Dealing with Diversity: Sri Lankan Discourses on Peace and Conflict Georg Frerks and Bart Klem [eds] What is the conflict in Sri Lanka? An ethnic problem? A historical threat to Buddhism? A liberation struggle? Or the unfortunate outcome of political mismanagement? Dealing with Diversity bundles contributions from a great variety of Sri Lankan authors. The accounts often contradict each other, but this book does not aim to identify the `right¿ perspective or the `truth¿. Georg Frerks and Bart Klem argue that these multiple discourses are simply a fact and they need to be understood.

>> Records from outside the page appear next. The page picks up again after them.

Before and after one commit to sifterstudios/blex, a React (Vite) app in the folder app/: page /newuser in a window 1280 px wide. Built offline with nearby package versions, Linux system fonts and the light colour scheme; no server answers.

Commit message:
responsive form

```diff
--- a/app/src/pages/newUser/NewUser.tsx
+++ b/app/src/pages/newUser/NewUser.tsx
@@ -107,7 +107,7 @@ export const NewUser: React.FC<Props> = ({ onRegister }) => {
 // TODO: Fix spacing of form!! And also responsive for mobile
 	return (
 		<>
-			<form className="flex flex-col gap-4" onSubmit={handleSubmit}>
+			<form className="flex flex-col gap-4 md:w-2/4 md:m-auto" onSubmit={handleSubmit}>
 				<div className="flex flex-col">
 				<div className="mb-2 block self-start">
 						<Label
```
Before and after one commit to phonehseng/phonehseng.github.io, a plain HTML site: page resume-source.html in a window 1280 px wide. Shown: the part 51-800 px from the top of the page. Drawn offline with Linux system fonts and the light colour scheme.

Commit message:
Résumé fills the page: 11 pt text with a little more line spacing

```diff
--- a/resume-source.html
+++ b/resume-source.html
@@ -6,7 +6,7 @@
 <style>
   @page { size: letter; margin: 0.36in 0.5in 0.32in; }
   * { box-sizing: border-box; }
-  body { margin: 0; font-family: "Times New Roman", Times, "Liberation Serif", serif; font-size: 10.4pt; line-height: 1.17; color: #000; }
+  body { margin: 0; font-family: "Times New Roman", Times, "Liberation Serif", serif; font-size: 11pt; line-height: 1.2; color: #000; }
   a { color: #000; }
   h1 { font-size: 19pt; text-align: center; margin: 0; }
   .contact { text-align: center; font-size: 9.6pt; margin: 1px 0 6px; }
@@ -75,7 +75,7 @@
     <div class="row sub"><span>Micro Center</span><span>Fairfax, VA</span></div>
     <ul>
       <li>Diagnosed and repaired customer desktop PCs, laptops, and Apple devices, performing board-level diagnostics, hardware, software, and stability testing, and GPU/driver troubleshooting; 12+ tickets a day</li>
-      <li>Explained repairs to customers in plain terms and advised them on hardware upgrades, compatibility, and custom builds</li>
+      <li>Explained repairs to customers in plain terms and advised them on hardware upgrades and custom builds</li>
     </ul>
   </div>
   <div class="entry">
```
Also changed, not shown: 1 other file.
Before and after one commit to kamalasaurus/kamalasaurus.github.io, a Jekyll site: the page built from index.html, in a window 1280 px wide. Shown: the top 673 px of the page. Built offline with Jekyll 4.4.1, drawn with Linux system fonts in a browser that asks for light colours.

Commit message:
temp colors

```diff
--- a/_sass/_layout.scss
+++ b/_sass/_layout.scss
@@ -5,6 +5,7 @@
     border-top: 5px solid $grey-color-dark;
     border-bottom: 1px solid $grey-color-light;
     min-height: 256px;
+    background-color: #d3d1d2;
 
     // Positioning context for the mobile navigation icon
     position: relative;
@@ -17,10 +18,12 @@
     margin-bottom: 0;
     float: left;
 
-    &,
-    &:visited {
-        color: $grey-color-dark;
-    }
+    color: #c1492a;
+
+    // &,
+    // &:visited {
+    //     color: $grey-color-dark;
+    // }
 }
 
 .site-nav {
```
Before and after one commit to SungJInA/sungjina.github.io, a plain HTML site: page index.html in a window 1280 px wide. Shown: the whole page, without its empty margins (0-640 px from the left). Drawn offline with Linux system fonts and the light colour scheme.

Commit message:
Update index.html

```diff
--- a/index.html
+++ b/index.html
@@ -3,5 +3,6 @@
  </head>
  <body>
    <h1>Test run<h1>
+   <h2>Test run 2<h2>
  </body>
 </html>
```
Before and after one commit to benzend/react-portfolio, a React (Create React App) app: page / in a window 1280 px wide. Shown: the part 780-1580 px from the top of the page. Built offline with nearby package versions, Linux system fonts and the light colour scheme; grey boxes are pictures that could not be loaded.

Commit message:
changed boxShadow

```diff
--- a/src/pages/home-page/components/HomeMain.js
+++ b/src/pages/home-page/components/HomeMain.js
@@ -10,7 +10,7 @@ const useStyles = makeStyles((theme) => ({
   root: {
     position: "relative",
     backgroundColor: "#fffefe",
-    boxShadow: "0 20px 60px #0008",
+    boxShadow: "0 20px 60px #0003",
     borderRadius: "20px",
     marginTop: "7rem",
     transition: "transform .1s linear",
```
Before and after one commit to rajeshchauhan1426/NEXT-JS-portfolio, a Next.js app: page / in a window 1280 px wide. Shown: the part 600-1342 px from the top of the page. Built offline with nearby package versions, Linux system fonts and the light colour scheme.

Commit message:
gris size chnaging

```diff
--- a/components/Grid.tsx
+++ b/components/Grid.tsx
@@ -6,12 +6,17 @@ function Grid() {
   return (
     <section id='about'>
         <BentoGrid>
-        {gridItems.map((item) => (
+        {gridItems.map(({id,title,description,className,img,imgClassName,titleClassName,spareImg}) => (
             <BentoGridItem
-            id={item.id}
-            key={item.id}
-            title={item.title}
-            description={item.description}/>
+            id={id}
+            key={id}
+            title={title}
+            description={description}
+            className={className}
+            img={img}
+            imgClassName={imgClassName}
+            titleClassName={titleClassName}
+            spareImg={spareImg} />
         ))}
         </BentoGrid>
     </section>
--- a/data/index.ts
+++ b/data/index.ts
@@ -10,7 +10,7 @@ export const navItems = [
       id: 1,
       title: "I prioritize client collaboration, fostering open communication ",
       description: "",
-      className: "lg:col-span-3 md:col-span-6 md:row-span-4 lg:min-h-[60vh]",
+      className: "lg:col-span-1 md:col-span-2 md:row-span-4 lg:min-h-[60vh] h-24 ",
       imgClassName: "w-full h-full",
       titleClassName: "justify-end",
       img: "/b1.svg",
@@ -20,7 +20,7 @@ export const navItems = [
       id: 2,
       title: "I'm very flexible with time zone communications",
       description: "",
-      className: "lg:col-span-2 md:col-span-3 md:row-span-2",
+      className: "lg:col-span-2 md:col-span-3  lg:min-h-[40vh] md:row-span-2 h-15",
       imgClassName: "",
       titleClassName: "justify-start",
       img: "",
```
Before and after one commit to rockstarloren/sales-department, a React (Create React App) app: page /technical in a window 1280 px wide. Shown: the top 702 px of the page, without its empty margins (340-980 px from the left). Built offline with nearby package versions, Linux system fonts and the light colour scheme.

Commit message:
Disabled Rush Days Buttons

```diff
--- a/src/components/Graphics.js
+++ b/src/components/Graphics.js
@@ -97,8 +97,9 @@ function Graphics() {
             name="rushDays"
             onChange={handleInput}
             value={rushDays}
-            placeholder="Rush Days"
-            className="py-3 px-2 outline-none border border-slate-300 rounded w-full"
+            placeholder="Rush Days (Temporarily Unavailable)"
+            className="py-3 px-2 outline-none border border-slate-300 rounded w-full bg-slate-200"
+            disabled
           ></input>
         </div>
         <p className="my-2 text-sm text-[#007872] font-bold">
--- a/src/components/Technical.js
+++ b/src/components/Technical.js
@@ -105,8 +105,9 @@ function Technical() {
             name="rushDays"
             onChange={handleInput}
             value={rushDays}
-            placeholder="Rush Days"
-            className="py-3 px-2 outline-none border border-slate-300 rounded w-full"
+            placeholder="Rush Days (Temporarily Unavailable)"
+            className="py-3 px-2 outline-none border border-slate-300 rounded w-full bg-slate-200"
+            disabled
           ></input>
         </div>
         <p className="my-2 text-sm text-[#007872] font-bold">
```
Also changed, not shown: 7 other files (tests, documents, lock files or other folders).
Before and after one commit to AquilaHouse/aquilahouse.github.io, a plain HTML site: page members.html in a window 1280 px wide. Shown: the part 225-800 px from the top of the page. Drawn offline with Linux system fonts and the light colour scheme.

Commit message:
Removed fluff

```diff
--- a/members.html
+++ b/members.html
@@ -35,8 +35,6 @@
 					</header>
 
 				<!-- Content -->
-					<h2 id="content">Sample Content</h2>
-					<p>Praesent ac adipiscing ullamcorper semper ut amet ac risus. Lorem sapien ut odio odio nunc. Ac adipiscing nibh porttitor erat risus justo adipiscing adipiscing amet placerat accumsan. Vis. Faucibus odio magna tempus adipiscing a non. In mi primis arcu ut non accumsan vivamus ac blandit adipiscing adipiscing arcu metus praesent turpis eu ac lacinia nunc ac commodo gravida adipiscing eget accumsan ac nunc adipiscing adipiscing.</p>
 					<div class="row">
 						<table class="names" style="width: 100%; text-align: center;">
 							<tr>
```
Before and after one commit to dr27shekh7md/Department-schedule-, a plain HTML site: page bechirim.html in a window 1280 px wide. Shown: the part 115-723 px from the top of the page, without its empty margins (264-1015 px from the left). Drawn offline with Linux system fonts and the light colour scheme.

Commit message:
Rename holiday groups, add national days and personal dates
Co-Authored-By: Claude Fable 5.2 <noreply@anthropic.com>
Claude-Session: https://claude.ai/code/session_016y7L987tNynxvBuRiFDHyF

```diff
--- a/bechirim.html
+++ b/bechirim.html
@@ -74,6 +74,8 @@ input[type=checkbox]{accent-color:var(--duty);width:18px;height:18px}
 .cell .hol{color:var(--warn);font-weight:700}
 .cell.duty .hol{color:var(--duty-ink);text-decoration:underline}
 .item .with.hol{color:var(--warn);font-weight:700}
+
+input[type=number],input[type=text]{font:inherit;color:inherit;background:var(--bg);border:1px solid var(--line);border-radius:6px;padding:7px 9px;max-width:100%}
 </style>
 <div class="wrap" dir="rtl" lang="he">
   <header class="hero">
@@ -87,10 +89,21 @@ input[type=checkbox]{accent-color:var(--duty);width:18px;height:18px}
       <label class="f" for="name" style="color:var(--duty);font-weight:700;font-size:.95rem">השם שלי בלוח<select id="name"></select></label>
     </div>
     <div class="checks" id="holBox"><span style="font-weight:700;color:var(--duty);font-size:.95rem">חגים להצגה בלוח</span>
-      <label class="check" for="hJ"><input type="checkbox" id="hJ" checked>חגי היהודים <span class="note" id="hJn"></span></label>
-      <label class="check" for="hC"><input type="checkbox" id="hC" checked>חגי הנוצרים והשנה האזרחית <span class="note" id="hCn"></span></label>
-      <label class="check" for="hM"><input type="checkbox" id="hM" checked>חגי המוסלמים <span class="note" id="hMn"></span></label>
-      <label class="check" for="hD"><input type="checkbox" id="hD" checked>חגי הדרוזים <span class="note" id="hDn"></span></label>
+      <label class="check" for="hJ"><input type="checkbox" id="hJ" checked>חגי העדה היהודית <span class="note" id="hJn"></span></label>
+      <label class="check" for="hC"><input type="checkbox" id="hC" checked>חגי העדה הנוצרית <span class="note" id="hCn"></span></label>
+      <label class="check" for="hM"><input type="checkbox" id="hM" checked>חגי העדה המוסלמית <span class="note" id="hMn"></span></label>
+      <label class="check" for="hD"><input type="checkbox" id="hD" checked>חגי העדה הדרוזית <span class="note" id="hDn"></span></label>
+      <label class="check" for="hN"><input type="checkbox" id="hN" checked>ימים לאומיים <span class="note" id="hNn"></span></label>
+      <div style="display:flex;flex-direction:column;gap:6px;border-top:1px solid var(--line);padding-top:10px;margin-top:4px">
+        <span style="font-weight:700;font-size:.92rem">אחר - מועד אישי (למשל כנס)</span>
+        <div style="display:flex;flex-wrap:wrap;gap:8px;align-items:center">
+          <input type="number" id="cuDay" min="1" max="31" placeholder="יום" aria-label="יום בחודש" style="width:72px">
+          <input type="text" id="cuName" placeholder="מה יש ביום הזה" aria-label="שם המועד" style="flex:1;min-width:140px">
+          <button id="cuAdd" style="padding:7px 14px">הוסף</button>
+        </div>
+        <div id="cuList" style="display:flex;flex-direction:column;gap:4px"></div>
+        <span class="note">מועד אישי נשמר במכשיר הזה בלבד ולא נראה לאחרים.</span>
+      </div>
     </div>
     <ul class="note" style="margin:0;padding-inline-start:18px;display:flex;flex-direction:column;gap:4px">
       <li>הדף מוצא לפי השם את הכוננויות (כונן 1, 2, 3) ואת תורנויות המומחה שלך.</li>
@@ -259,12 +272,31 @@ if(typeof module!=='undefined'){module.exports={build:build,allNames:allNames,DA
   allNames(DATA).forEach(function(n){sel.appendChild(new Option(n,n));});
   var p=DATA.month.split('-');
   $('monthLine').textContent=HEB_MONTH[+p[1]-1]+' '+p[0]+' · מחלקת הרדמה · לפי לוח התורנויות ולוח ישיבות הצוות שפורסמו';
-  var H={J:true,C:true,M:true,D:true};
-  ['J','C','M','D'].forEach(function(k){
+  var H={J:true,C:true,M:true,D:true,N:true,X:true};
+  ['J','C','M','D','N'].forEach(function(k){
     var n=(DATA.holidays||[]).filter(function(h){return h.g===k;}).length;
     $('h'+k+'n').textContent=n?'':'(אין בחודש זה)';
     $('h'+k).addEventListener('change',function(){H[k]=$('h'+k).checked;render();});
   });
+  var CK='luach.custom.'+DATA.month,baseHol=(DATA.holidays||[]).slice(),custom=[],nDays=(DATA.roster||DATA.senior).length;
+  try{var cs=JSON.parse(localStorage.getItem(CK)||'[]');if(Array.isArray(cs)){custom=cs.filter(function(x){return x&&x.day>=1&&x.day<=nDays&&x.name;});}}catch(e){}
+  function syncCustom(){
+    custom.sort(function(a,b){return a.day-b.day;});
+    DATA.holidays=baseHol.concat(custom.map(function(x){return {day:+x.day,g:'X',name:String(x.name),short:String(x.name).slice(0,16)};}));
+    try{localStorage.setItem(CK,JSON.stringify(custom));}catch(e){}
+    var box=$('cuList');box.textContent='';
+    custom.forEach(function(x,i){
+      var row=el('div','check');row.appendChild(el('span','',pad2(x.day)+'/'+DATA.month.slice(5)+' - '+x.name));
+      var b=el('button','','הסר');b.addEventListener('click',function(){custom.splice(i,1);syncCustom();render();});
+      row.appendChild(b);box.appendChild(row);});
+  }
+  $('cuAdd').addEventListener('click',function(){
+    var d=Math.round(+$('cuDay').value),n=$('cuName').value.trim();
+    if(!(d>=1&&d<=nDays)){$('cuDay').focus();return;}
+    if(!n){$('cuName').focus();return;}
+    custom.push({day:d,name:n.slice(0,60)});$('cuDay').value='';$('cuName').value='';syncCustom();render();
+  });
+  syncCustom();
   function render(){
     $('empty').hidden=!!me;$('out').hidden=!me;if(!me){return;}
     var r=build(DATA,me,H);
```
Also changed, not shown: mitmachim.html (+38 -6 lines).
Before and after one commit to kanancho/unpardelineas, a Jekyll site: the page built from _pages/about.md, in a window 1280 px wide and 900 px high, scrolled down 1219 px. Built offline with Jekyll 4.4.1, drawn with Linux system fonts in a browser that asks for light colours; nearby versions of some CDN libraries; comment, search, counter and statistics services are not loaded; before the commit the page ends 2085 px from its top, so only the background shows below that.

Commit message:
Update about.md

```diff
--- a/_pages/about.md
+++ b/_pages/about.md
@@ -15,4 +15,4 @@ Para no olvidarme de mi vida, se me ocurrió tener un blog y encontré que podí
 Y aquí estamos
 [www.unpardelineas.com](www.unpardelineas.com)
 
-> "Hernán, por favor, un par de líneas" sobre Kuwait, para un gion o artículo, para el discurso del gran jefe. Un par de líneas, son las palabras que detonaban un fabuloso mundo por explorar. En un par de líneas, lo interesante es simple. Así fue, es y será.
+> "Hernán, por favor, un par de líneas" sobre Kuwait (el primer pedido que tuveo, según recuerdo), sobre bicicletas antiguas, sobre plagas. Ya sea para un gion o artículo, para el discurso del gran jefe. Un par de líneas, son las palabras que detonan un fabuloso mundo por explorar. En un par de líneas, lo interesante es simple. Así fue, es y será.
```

|Conflict en ontwikkeling: een dubbelzinnige relatie
Frerks, G.E. - \ 2002
LOVA : tijdschrift voor feministische antropologie 23 (2002)1. - ISSN 1388-4840
ontwikkelingshulp - ontwikkelingsstudies - conflict - agressie - veiligheid - ontwikkelingslanden - ontwikkelingssamenwerking - vrede - development aid - development studies - aggression - safety - developing countries - development cooperation - peace
Ontwikkelingssamenwerking kan ook tot conflicten leiden. Joke Schrijvers, hoogleraar ontwikkelingsstudies, heeft de systematische reflectie over het verband tussen geweld en ontwikkeling tot een centraal punt in haar wetenschappelijk werk gemaakt
Democracy under fire
Vriens, G. ; Zeeuw, J. de - \ 1999
Wageningen : Wageningen Disaster Studies - ISBN 9789076657035 - 42
conflict - wereld - democratie - politiek - politieke systemen - militaire activiteiten - nationale politiek - internationale conflicten - vrede - conflict - world - democracy - politics - political systems - military activities - national politics - international conflicts - peace
|Fighting for the Rain Forest: war, youth and resources in Sierra Leone.
Richards, P. - \ 1996
London [etc.] : James Currey [etc.] - ISBN 9780852553985 - 198
jeugd - oorlog - bosbedrijfsvoering - regenbossen - milieueffect - geschiedenis - sociale structuur - sierra leone - west-afrika - vrede - youth - war - forest management - rain forests - environmental impact - history - social structure - west africa - peace
A study of the methods of warfare, the youths involved and the aspirations for schools and jobs that motivates them to fight. The author argues that the war can only be understood in the context of old traditions of social and technical management of the forest.